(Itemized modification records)
##########
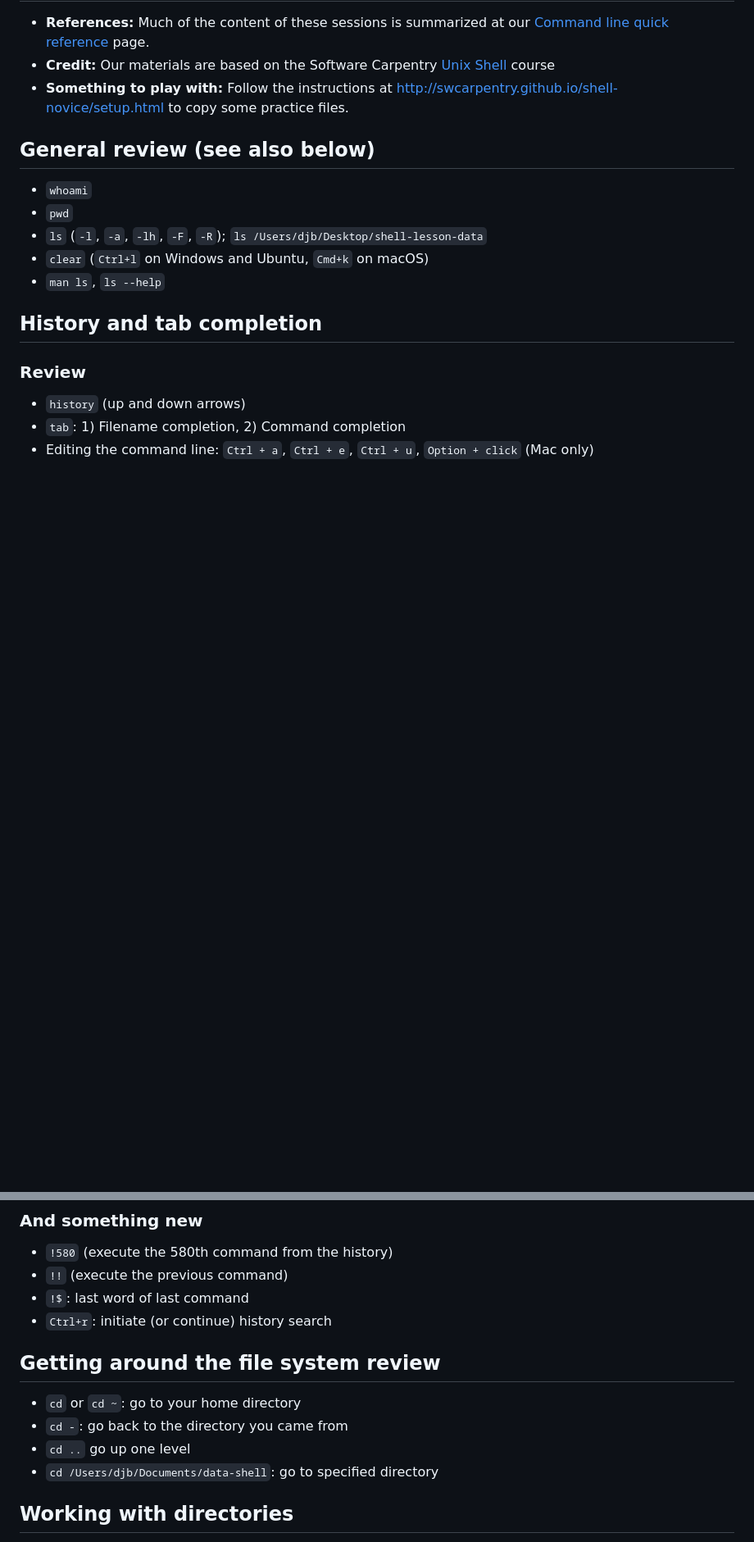
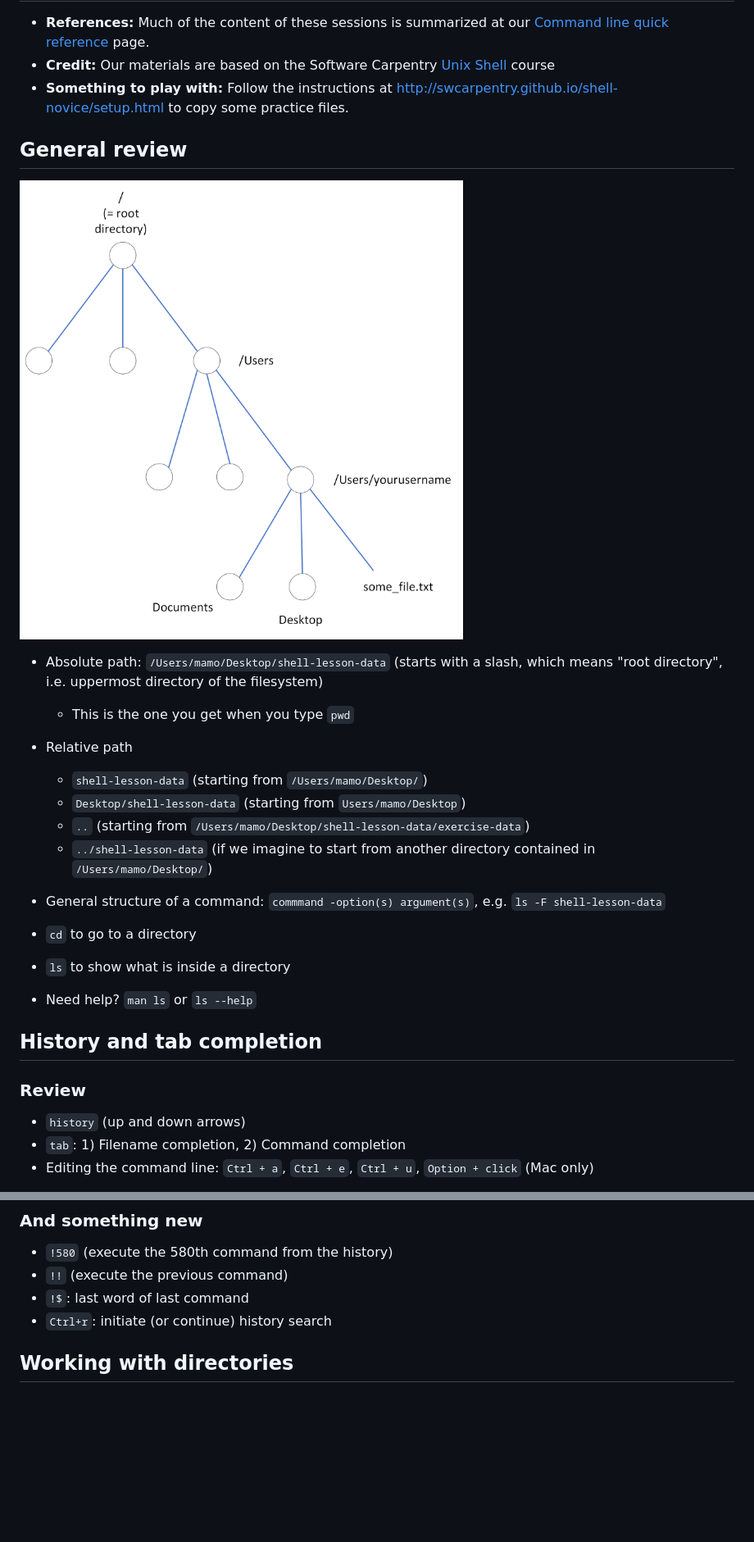
Before and after one commit to acdh-oeaw/Teaching_CBS4DH, a Markdown page: lectures/command_2.md, 2 parts joined by grey strips. Shown: that part at 82% size. Drawn GitHub-style; pictures changed too: lectures/images/directory_tree.png (added); blank space fills up the shorter version.

Commit message:
add directory tree sample

```diff
--- a/lectures/command_2.md
+++ b/lectures/command_2.md
@@ -6,13 +6,22 @@
 * **Credit:** Our materials are based on the Software Carpentry [Unix Shell](http://swcarpentry.github.io/shell-novice/) course
 * **Something to play with:** Follow the instructions at <http://swcarpentry.github.io/shell-novice/setup.html> to copy some practice files.
 
-## General review (see also below)
+## General review
 
-* `whoami`
-* `pwd`
-* `ls` (`-l`, `-a`, `-lh`, `-F`, `-R`); `ls /Users/djb/Desktop/shell-lesson-data`
-* `clear` (`Ctrl+l` on Windows and Ubuntu, `Cmd+k` on macOS)
-* `man ls`, `ls --help`
+![Directory tree sample](images/directory_tree.png)
+
+* Absolute path: `/Users/mamo/Desktop/shell-lesson-data` (starts with a slash, which means "root directory", i.e. uppermost directory of the filesystem)
+	* This is the one you get when you type `pwd`
+* Relative path
+	* `shell-lesson-data` (starting from `/Users/mamo/Desktop/`)
+	* `Desktop/shell-lesson-data` (starting from `Users/mamo/Desktop`)
+	* `..` (starting from `/Users/mamo/Desktop/shell-lesson-data/exercise-data`)
+	* `../shell-lesson-data` (if we imagine to start from another directory contained in `/Users/mamo/Desktop/`)
+
+* General structure of a command: `commmand -option(s) argument(s)`, e.g. `ls -F shell-lesson-data`
+* `cd` to go to a directory
+* `ls` to show what is inside a directory
+* Need help? `man ls` or `ls --help`
 
 ## History and tab completion
 
@@ -28,14 +37,6 @@
 * `!!` (execute the previous command)
 * `!$`: last word of last command
 * `Ctrl+r`: initiate (or continue) history search
-<!-- `file /Users/djb/Documents/myfile.txt` -->
-
-## Getting around the file system review
-
-* `cd` or `cd ~`: go to your home directory
-* `cd -`: go back to the directory you came from
-* `cd ..` go up one level
-* `cd /Users/djb/Documents/data-shell`: go to specified directory
 
 ## Working with directories
 
```
Also changed, not shown: other parts of lectures/command_2.md (+4 -0 lines).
##########
Problem requirements:
Where a picture appears, skip it and copy the rest of the data word for word.

Expected answer:
Before and after one commit to acdh-oeaw/Teaching_CBS4DH, a Markdown page: lectures/command_2.md, 2 parts joined by grey strips. Shown: that part at 82% size. Drawn GitHub-style; pictures changed too: lectures/images/directory_tree.png (added); blank space fills up the shorter version.

Commit message:
add directory tree sample

```diff
--- a/lectures/command_2.md
+++ b/lectures/command_2.md
@@ -6,13 +6,22 @@
 * **Credit:** Our materials are based on the Software Carpentry [Unix Shell](http://swcarpentry.github.io/shell-novice/) course
 * **Something to play with:** Follow the instructions at <http://swcarpentry.github.io/shell-novice/setup.html> to copy some practice files.
 
-## General review (see also below)
+## General review
 
-* `whoami`
-* `pwd`
-* `ls` (`-l`, `-a`, `-lh`, `-F`, `-R`); `ls /Users/djb/Desktop/shell-lesson-data`
-* `clear` (`Ctrl+l` on Windows and Ubuntu, `Cmd+k` on macOS)
-* `man ls`, `ls --help`
+![Directory tree sample](images/directory_tree.png)
+
+* Absolute path: `/Users/mamo/Desktop/shell-lesson-data` (starts with a slash, which means "root directory", i.e. uppermost directory of the filesystem)
+	* This is the one you get when you type `pwd`
+* Relative path
+	* `shell-lesson-data` (starting from `/Users/mamo/Desktop/`)
+	* `Desktop/shell-lesson-data` (starting from `Users/mamo/Desktop`)
+	* `..` (starting from `/Users/mamo/Desktop/shell-lesson-data/exercise-data`)
+	* `../shell-lesson-data` (if we imagine to start from another directory contained in `/Users/mamo/Desktop/`)
+
+* General structure of a command: `commmand -option(s) argument(s)`, e.g. `ls -F shell-lesson-data`
+* `cd` to go to a directory
+* `ls` to show what is inside a directory
+* Need help? `man ls` or `ls --help`
 
 ## History and tab completion
 
@@ -28,14 +37,6 @@
 * `!!` (execute the previous command)
 * `!$`: last word of last command
 * `Ctrl+r`: initiate (or continue) history search
-<!-- `file /Users/djb/Documents/myfile.txt` -->
-
-## Getting around the file system review
-
-* `cd` or `cd ~`: go to your home directory
-* `cd -`: go back to the directory you came from
-* `cd ..` go up one level
-* `cd /Users/djb/Documents/data-shell`: go to specified directory
 
 ## Working with directories
 
```
Also changed, not shown: other parts of lectures/command_2.md (+4 -0 lines).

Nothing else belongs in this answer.